──────── EXTRACTED ENTRIES ────────

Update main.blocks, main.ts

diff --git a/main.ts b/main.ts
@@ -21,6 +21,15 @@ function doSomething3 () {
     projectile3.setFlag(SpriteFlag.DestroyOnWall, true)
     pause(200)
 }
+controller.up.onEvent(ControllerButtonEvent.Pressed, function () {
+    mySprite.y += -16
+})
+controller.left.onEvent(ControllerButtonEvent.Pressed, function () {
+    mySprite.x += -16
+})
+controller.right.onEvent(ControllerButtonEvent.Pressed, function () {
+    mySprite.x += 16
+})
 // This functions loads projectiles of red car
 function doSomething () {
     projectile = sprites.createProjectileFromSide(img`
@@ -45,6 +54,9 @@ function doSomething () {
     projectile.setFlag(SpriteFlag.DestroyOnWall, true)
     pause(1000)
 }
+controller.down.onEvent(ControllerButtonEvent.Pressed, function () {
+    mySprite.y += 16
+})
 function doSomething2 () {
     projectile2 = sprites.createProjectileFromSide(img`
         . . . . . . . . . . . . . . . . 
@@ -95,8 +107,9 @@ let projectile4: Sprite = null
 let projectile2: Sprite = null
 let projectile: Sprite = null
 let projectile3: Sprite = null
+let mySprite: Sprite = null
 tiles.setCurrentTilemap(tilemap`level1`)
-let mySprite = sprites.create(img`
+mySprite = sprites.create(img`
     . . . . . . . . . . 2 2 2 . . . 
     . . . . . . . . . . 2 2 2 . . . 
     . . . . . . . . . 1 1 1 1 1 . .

────────

• TRY IT: What lines in the listing contain "mySprite"? Copy them all.

• PROBLEM SOLUTION:
+    mySprite.y += -16
+    mySprite.x += -16
+    mySprite.x += 16
+    mySprite.y += 16
+let mySprite: Sprite = null
-let mySprite = sprites.create(img`
+mySprite = sprites.create(img`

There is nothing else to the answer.